[Data records]
══════

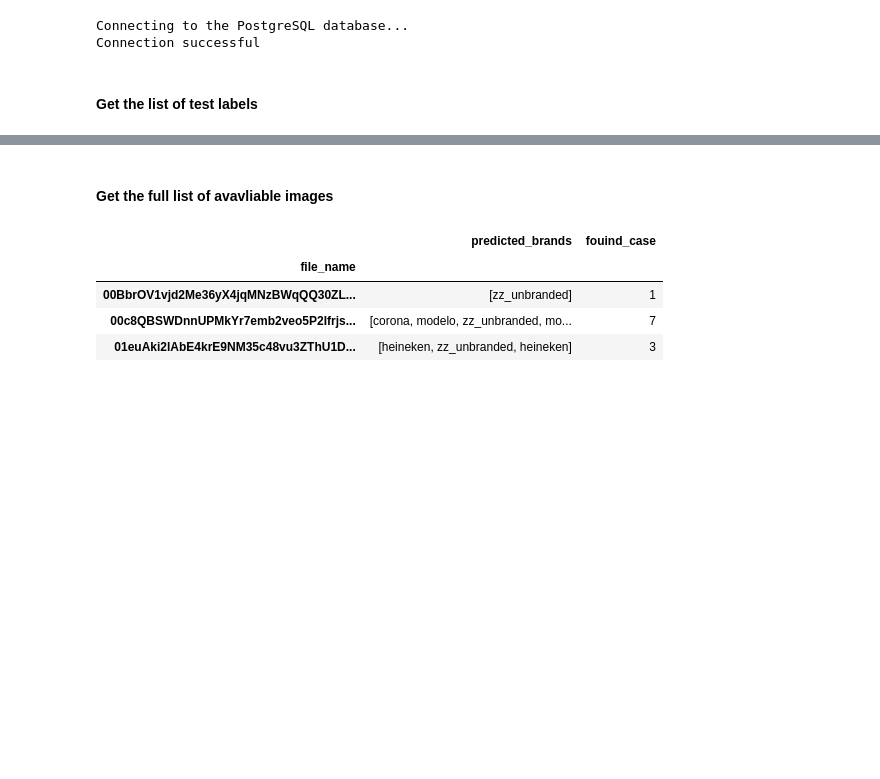
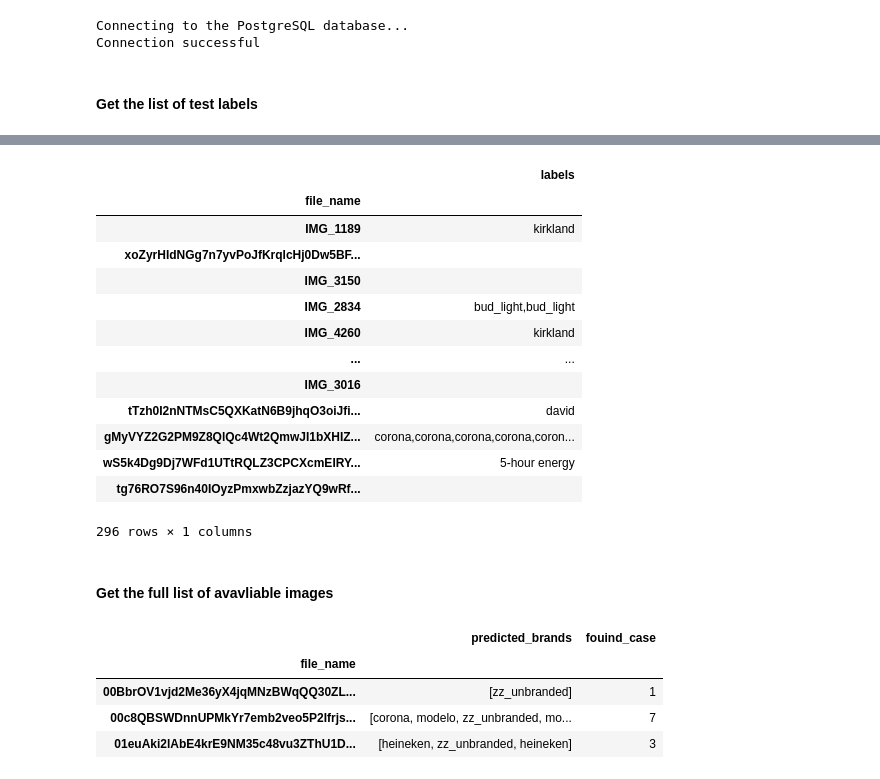
Before and after one commit to thriftypenguin/litter-imagery-brand-recognition, a Jupyter notebook: evaluate_the_result.ipynb, the cells around one changed output, grey strips where cells are left out. Saved outputs shown, nothing was run; the diff lists cells and outputs as text; code cells hidden in the pictures; blank space fills up the shorter version.

```diff
--- a/evaluate_the_result.ipynb
+++ b/evaluate_the_result.ipynb
@@ -15,4 +15,6 @@ Connection successful
 # %% [markdown]
 #### Get the list of test labels
 # %%
-test_lbls = ['5-hour energy', '99', 'AW', 'Acadia', 'Arizona Tea', 'Bang', 'Big Gulp', 'Bill Miller', 'Boulevard Brewing', 'Brisk', 'Bud', 'Budweiser', 'Burger King', 'Busch', 'Camel', 'Cheetos', 'Coca Cola', 'Coors', 'Corona', 'Dasani', 'Dasy', 'David', 'Deer Park', 'Dorritos', 'Dunkin Donuts', 'Evan Williams', 'Fanta', 'Fireball', 'Flow', 'Fruit Punch', 'Gatorade', 'GoGo', 'Google', 'Goya', 'Grace', 'Green Mountain', 'Heineken', 'Hersheys', 'Hill Country Fair', 'Icehouse Edge', 'Jarritos', 'Jim Beam', 'Kirkland', 'Kit Kat', 'Kool-Aid', 'La Yogurt', 'LaCroix', 'Lays', 'Lybbis', 'Marlboro', 'McDonalds', 'Mentos', 'Michelob', 'Miller', 'Milwakee Best Ice', 'MnM', 'Modelo', 'Monster', 'Mountain Dew', 'Natural Ice', 'New Amsterdam', 'Niagara', 'Oreo', 'Pabst Blue Ribbon', 'Pacifico', 'Pampers', 'Parliament', 'Peaceful Fruits', 'Perrier', 'Poland Spring', 'Popeyes', 'PurAqua', 'Redbull', 'Ross Ouzo', 'Sams Club', 'Samuel Adams', 'Sangria Senorial', 'Sanpple', 'Seven eleven', 'Shasta', 'Silver Falls', 'Slurpee', 'Smirnoff', 'Snickers', 'Sprite', 'Stella Artois', 'Turkey Hill', 'Twix', 'Two Ball', 'Vitamin', 'Welchs', 'Yoohoo']
+test_lbls = ['5-hour energy', '99', 'AW', 'Acadia', 'Arizona', 'Bang', 'Big_Gulp', 'Bill_Miller', 'Boulevard_Brewing', 'Brisk', 'Bud_light', 'Budweiser', 'Burger_King', 'Busch', 'Camel', 'Cheetos', 'Coca_Cola', 'Coors', 'Corona', 'Dasani', 'Dasy', 'David', 'Deer_Park', 'Dorritos', 'Dunkin_Donuts', 'Evan_Williams', 'Fanta', 'Fireball', 'Flow', 'Fruit_Punch', 'Gatorade', 'GoGo', 'Google', 'Goya', 'Grace', 'Green_Mountain', 'Heineken', 'Hersheys', 'Hill Country Fair', 'Icehouse_Edge', 'Jarritos', 'Jim_Beam', 'Kirkland', 'KitKat', 'KoolAid', 'La_Yogurt', 'LaCroix', 'Lays', 'Lybbis', 'Marlboro', 'McDonalds', 'Mentos', 'Michelob', 'Miller', 'Milwakee_Best_Ice', 'MnM', 'Modelo', 'Monster', 'Mountain_Dew', 'Natural_Ice', 'New_Amsterdam', 'Niagara', 'Oreo', 'pbr', 'Pacifico', 'Pampers', 'Parliament', 'Peaceful_Fruits', 'Perrier', 'Poland_Spring', 'Popeyes', 'PurAqua', 'Redbull', 'Ross Ouzo', 'Sams_Club', 'Samuel_Adams', 'Sangria_Senorial', 'Sanpple', 'Seven_eleven', 'Shasta', 'Silver_Falls', 'Slurpee', 'Smirnoff', 'Snickers', 'Sprite', 'Stella', 'Turkey_Hill', 'Twix', 'Two Ball', 'Vitamin', 'Welchs', 'Yoohoo']
+test_lbls = [x.lower() for x in test_lbls]
+test_lbls
@@ -19,20 +39,35 @@ test_lbls = ['5-hour energy', '99', 'AW', 'Acadia', 'Arizona Tea', 'Bang', 'Big
 # %%
 label_path = './test_dataset/train/labels'
 files = os.listdir(label_path)
 file_names = []
 labels = []
 for file in files:
-    file_labels = ''
+    file_labels = []
     with open(label_path + '/'+file, 'r') as label_file:
         for line in label_file:
             idx = int(line.split(' ')[0])
-            file_labels = file_labels + test_lbls[idx] + ','
-        labels.append(file_labels.strip())
+            file_labels.append(test_lbls[idx])
+        labels.append(','.join(file_labels))
         file_names.append(file.split('_jpg')[0])
 
 test_labels_df = pd.DataFrame({'file_name':file_names,'labels': labels})
 test_labels_df = test_labels_df.set_index('file_name')
 test_labels_df
+# %% [output]
+|  | labels |
+| file_name |  |
+| IMG_1189 | kirkland |
+| xoZyrHIdNGg7n7yvPoJfKrqlcHj0Dw5BF... |  |
+| IMG_3150 |  |
+| IMG_2834 | bud_light,bud_light |
+| IMG_4260 | kirkland |
+| ... | ... |
+| IMG_3016 |  |
+| tTzh0I2nNTMsC5QXKatN6B9jhqO3oiJfi... | david |
+| gMyVYZ2G2PM9Z8QlQc4Wt2QmwJI1bXHIZ... | corona,corona,corona,corona,coron... |
+| wS5k4Dg9Dj7WFd1UTtRQLZ3CPCXcmEIRY... | 5-hour energy |
+| tg76RO7S96n40IOyzPmxwbZzjazYQ9wRf... |  |
+296 rows × 1 columns
 # %% [markdown]
 #### Get the full list of avavliable images
 # %%
```
Also changed, not shown: parts of 1 cell of this notebook, 1 other file.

══════

■ EXERCISE OBJECTIVE:
Give the number of lines in the records that contain the string "files", and write nothing besides that number.

■ RESPONSE BELOW:
2